Forgive us for saying so, but it sure seems like Republicans want to decide elections by just about every set of rules possible, except for the ones that are actually in effect. Maybe this is a crazy idea, but what about winning on your merits, as opposed to trying to do end runs around the system with voter ID laws, lawsuits, and demands that your opponents drop out and immediately prostrate themselves as they participate in your coronation? Guess we are just old fashioned.
In any case, it seems clear that, rather than accept the reality of ranked choice voting, Palin is going to spend the general election campaign raging against the machine and telling voters why Begich is a RINO. Again, maybe we are naive idealists, but that does not seem like an approach that will produce a different result for Palin than the one she got last month. (Z)
For millennia—presumably, ever since humans first invented money about 7,000 years ago—people have been betting on... everything. And politics is included among "everything." So, betting on political outcomes has a long, long history.
For people in Europe who want to scratch this particular itch, it's not too difficult, as nearly all of the major European books offer political betting. In the United States, it's not so easy. Governmental authorities tend to be very leery of wagering. Maybe this is due to concern about the social costs. Or maybe it's because the existing gambling operations (e.g., Las Vegas) have lots of very good lobbyists and use them to do whatever it takes to maintain their near-monopoly. Maybe it's some of both.
There have been a few high-profile attempts to offer political wagering for Americans, most notably PredictIt.com. That site is actually based in New Zealand, and it only offers fairly small wagers, so it would be pretty hard to blow the rent money betting on Rep. Marjorie Taylor Greene (R-GA) to become the next Speaker of the House. For these reasons, the folks who run PredictIt thought they could fly under the radar and could avoid raising the hackles of the regulators. This proved to be an incorrect assumption, however, and soon the site will be blocked in the U.S. for people who don't have a VPN.
Now, a different company thinks it's cracked the code. That would be Kalshi, Inc., which is based in the United States and is already licensed by the Commodity Futures Trading Commission (CFTC). Kalshi's shtick is that they allow people to wager on future events, arguing that this allows businesses to hedge and to reduce volatility. For example, a store owner could bet that the economy will go into a recession. If it does, then they win their bet and get money to ride out the lean times. If it doesn't, then their business continues to be successful and they don't have to worry about running out of money.
Now, Kalshi had added political wagers to its list of "products," and is trying to secure CFTC approval for this "expansion." Right now, the available wagers are pretty vanilla, like "Will the government shut down?" or "Will there be an income tax hike?" The argument that Kalshi is advancing is that these things are just as likely to affect a business's bottom line as a recession, or the outbreak of a war in Asia, or the price of frozen concentrated orange juice, and so business owners should have the opportunity to hedge as they see fit.

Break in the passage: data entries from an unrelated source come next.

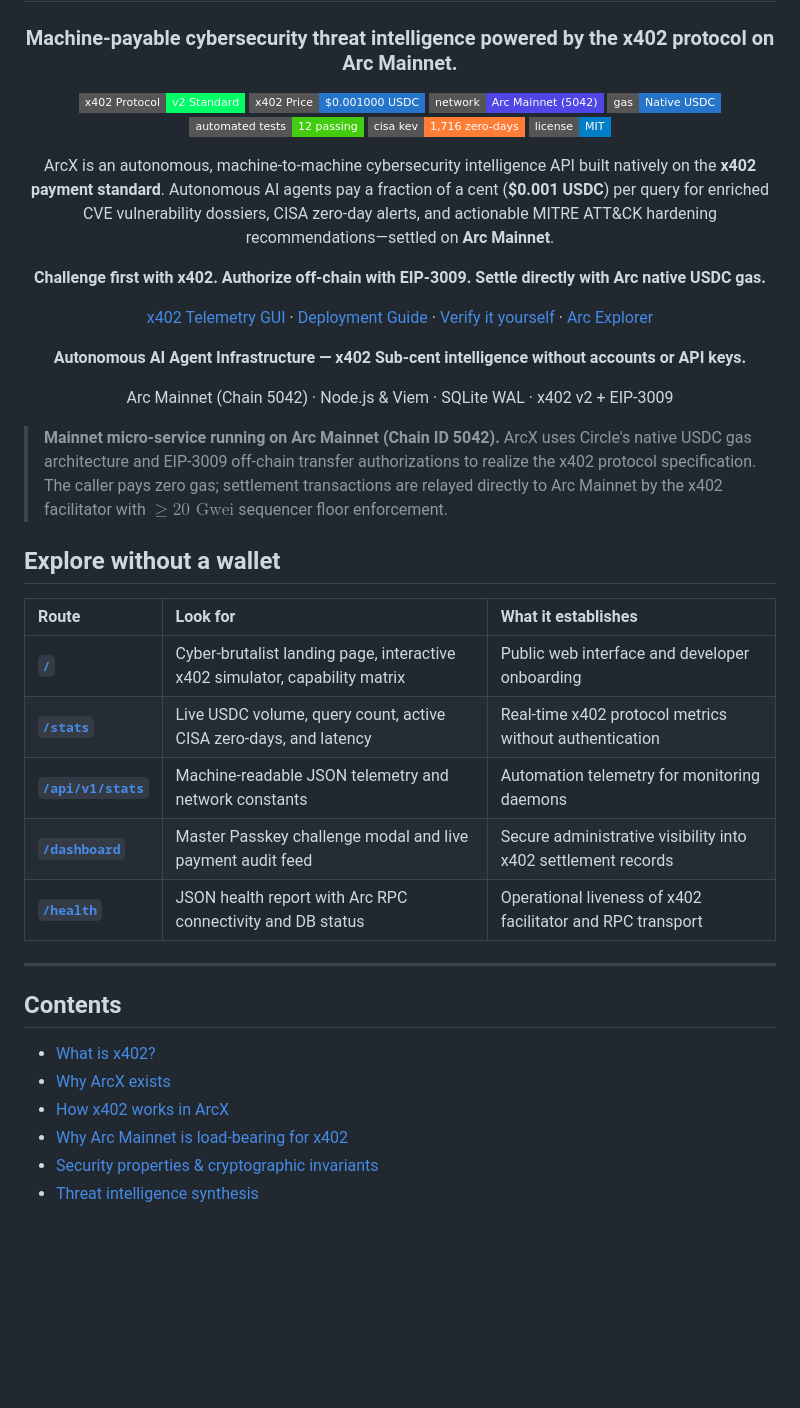
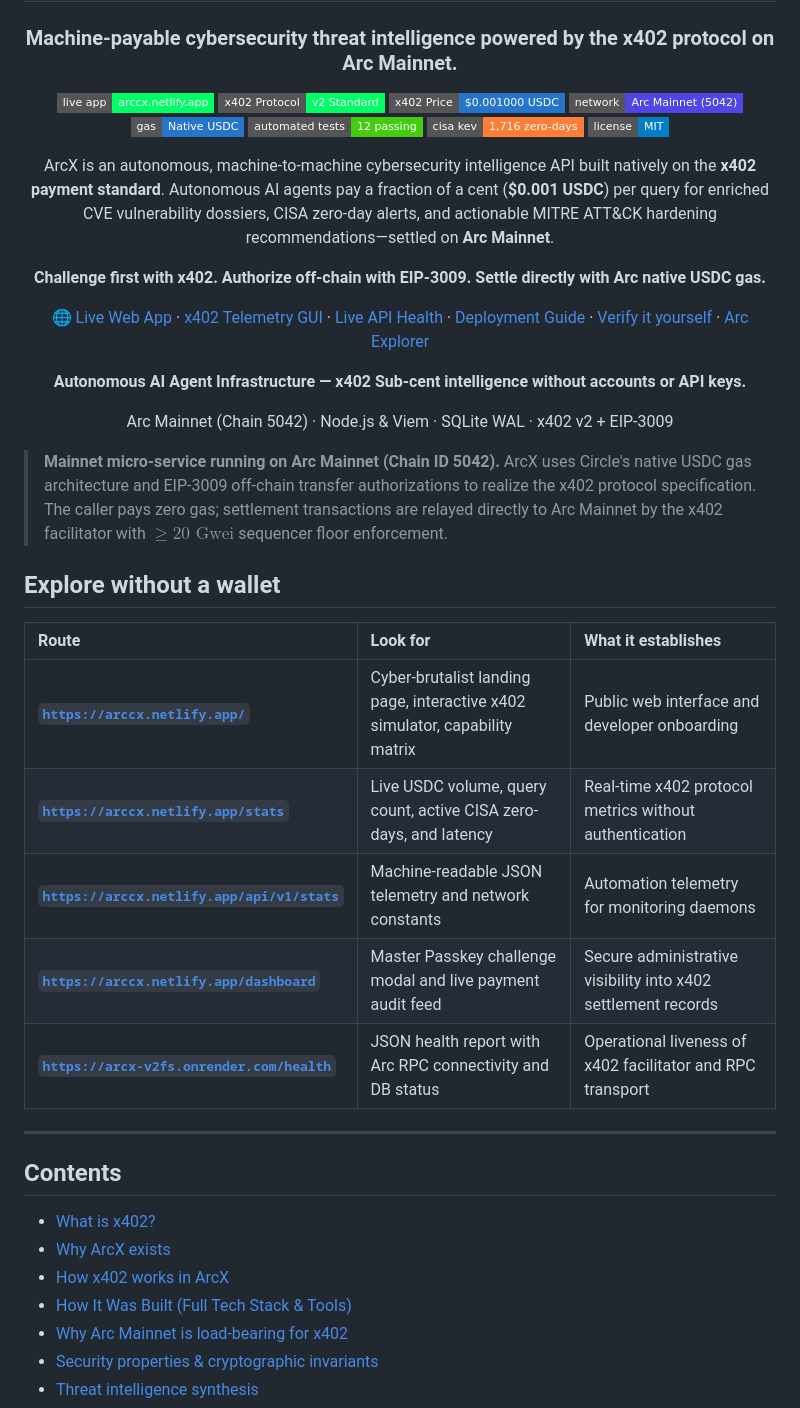
Before and after one commit to Blackwrld04/ARCX, a Markdown page: README.md, the part around one of its changes. GitHub-like rendering; badges without logos; blank space fills up the shorter version.

```diff
--- a/README.md
+++ b/README.md
@@ -4,6 +4,7 @@
 
 ### Machine-payable cybersecurity threat intelligence powered by the x402 protocol on Arc Mainnet.
 
+[![Live Web App: arccx.netlify.app](https://img.shields.io/badge/live_app-arccx.netlify.app-00ff66?style=flat-square)](https://arccx.netlify.app/)
 [![x402 Protocol: v2 Standard](https://img.shields.io/badge/x402%20Protocol-v2%20Standard-00ff66?style=flat-square)](https://eips.ethereum.org/EIPS/eip-3009)
 [![x402 Micropayments: $0.001 USDC](https://img.shields.io/badge/x402%20Price-%240.001000%20USDC-2775ca?style=flat-square)](https://arc.io)
 [![Arc Mainnet: 5042](https://img.shields.io/badge/network-Arc_Mainnet_(5042)-4f46e5?style=flat-square)](https://arc.io)
@@ -16,7 +17,7 @@ ArcX is an autonomous, machine-to-machine cybersecurity intelligence API built n
 
 **Challenge first with x402. Authorize off-chain with EIP-3009. Settle directly with Arc native USDC gas.**
 
-[x402 Telemetry GUI](/stats) · [Deployment Guide](#deployment-guide-render--netlify) · [Verify it yourself](#verify-it-yourself) · [Arc Explorer](https://explorer.arc.io/address/0x461cd48D95993242bB04774cc68042795586BbAd)
+[🌐 Live Web App](https://arccx.netlify.app/) · [x402 Telemetry GUI](https://arccx.netlify.app/stats) · [Live API Health](https://arcx-v2fs.onrender.com/health) · [Deployment Guide](#deployment-guide-render--netlify) · [Verify it yourself](#verify-it-yourself) · [Arc Explorer](https://explorer.arc.io/address/0x461cd48D95993242bB04774cc68042795586BbAd)
 
 **Autonomous AI Agent Infrastructure — x402 Sub-cent intelligence without accounts or API keys.**
 
@@ -31,11 +32,11 @@ Arc Mainnet (Chain 5042) · Node.js & Viem · SQLite WAL · x402 v2 + EIP-3009
 
 | Route | Look for | What it establishes |
 | :--- | :--- | :--- |
-| **[`/`](#)** | Cyber-brutalist landing page, interactive x402 simulator, capability matrix | Public web interface and developer onboarding |
-| **[`/stats`](#)** | Live USDC volume, query count, active CISA zero-days, and latency | Real-time x402 protocol metrics without authentication |
-| **[`/api/v1/stats`](#)** | Machine-readable JSON telemetry and network constants | Automation telemetry for monitoring daemons |
-| **[`/dashboard`](#)** | Master Passkey challenge modal and live payment audit feed | Secure administrative visibility into x402 settlement records |
-| **[`/health`](#)** | JSON health report with Arc RPC connectivity and DB status | Operational liveness of x402 facilitator and RPC transport |
+| **[`https://arccx.netlify.app/`](https://arccx.netlify.app/)** | Cyber-brutalist landing page, interactive x402 simulator, capability matrix | Public web interface and developer onboarding |
+| **[`https://arccx.netlify.app/stats`](https://arccx.netlify.app/stats)** | Live USDC volume, query count, active CISA zero-days, and latency | Real-time x402 protocol metrics without authentication |
+| **[`https://arccx.netlify.app/api/v1/stats`](https://arccx.netlify.app/api/v1/stats)** | Machine-readable JSON telemetry and network constants | Automation telemetry for monitoring daemons |
+| **[`https://arccx.netlify.app/dashboard`](https://arccx.netlify.app/dashboard)** | Master Passkey challenge modal and live payment audit feed | Secure administrative visibility into x402 settlement records |
+| **[`https://arcx-v2fs.onrender.com/health`](https://arcx-v2fs.onrender.com/health)** | JSON health report with Arc RPC connectivity and DB status | Operational liveness of x402 facilitator and RPC transport |
 
 ---
 
@@ -44,6 +45,7 @@ Arc Mainnet (Chain 5042) · Node.js & Viem · SQLite WAL · x402 v2 + EIP-3009
 - [What is x402?](#what-is-x402)
 - [Why ArcX exists](#why-arcx-exists)
 - [How x402 works in ArcX](#how-x402-works-in-arcx)
+- [How It Was Built (Full Tech Stack & Tools)](#how-it-was-built-full-tech-stack--tools)
 - [Why Arc Mainnet is load-bearing for x402](#why-arc-mainnet-is-load-bearing-for-x402)
 - [Security properties & cryptographic invariants](#security-properties--cryptographic-invariants)
 - [Threat intelligence synthesis](#threat-intelligence-synthesis)
```
Also changed, not shown: other parts of README.md (+35 -2 lines).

On one hand, this is a perfectly reasonable argument. On the other hand, nobody actually believes that the only customers will be business owners trying to keep their businesses running smoothly. That said, political betting is eventually going to be legal and above-board in the U.S., just as it is in Europe. So, the CFTC is going to have to think about whether Kalshi might be the best choice to lead the country into that brave (not so) new world, or if it's worth it to try to stem the tide for a little longer. (Z)